DrDAQ is a versatile instrument that connects to the USB port of any PC. Using the supplied PicoScope software it can be used as an oscilloscope, spectrum analyzer and signal generator.
All plants decompose or decay as a result of the action of microorganisms. Grass is composed mainly of water, lignins and sugars. These latter two compounds contain carbon, hydrogen and oxygen. When they are broken up, they release carbon dioxide and water. The microorganisms that break them up are living things which require warmth, oxygen and water to function. A typical reaction is the decomposition of glucose:
C6H12O6 +6O2 → 6CO2 + 6H2O + heat
This is a simple experiment to show that microorganisms consume oxygen and give out energy in the form of heat.
The apparatus is set up as shown in the diagram. The oxygen and temperature (and humidity) sensors are connected to the DrDAQ data logger, which is turn is plugged into the PC.

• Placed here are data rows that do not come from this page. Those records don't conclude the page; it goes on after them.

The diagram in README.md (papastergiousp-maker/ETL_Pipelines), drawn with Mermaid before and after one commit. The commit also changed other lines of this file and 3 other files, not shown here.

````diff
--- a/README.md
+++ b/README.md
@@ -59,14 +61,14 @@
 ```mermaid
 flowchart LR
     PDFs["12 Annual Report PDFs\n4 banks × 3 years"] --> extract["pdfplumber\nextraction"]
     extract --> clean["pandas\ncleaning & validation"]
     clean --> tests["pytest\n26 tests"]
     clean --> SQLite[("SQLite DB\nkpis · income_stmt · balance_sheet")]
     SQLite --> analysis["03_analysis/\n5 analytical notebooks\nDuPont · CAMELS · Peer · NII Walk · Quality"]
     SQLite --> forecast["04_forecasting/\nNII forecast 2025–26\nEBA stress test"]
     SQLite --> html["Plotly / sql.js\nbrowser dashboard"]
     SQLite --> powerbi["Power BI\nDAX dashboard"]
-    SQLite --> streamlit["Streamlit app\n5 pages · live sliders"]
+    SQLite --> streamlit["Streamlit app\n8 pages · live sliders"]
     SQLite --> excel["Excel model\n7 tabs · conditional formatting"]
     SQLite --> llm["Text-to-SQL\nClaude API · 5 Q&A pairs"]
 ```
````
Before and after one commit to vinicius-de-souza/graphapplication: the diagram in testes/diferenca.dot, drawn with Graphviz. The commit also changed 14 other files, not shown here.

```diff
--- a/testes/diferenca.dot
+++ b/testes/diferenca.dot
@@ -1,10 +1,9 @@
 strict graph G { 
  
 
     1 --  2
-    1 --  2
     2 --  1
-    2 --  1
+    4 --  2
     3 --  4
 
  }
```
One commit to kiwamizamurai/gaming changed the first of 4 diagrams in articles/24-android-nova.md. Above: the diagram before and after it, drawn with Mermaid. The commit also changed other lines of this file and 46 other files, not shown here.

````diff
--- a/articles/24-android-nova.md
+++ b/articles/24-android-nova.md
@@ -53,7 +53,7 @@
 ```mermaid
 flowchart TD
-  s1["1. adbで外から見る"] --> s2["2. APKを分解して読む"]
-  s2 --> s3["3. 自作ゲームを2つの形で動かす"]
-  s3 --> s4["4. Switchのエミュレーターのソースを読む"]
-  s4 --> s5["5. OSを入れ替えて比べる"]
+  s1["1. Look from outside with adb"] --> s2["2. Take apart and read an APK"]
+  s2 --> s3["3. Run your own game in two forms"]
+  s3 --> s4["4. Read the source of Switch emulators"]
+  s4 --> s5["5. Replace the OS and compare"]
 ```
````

The fresh grass cuttings are put into the bag. The bag can be put into an insulated bag to prevent heat loss. The temperature sensor is inserted into the middle of the grass cuttings. The oxygen sensor (and humidity sensor) is suspended above the grass cuttings, and the bag is tied around the sensor cables, thus making sure that the oxygen sensor does not fall down into the grass cuttings. A stand and clamp can be used to support the sensor cables.
PicoLog is set to record at one sample per minute, with a maximum of 600 samples (i.e. 10 hours worth of data). You can use the temperature sensor on DrDAQ to record the room temperature, so you can check for any large background temperature changes which may have affected the experiment. However, grass cuttings form a good insulator, so this is not very important. The graph is set to show oxygen content and temperature. The spreadsheet is set to show oxygen content, temperature and room temperature. It is easier to view the spreadsheet if it is set to display every 5th or 10th reading once a lot have been taken (click on ‘option’ in the side menu of the spreadsheet display). Note that the temperature sensor on the DrDAQ shows a slightly higher reading than the external temperature sensor before the experiment starts, because of heat given out by the DrDAQ.
Once the experiment is set up, leave the sensors to log data for approximately 10 hours. You should start to get a temperature rise within five or 10 minutes, so the experiment can be set for a much shorter (or longer) time if required.
Further study could involve adding oxygen to the experiment once the temperature begins to drop, or changing the moisture content. Stir the grass cuttings by hand to introduce oxygen part way through the experiment, and see if the temperature starts to rise again. Alternatively, moisten the grass cuttings with water or dry them in an oven at a low heat before the bag is sealed up, to see what difference moisture levels make. Try the experiment as set out here, then repeat it with the bag open to the air, to see what difference access to oxygen at the top makes, or put a tube into the centre of the pile to introduce more air. Grass cuttings do not make very good compost as they do not have structural strength, so collapse and exclude the air necessary for microorganism growth. They also have too much nitrogen for optimal microorganism growth. A better compost mixture contains 50/50 grass cuttings and finely shredded paper or leaves. Investigating optimal circumstances for composting of plant material could form the basis of an interesting project.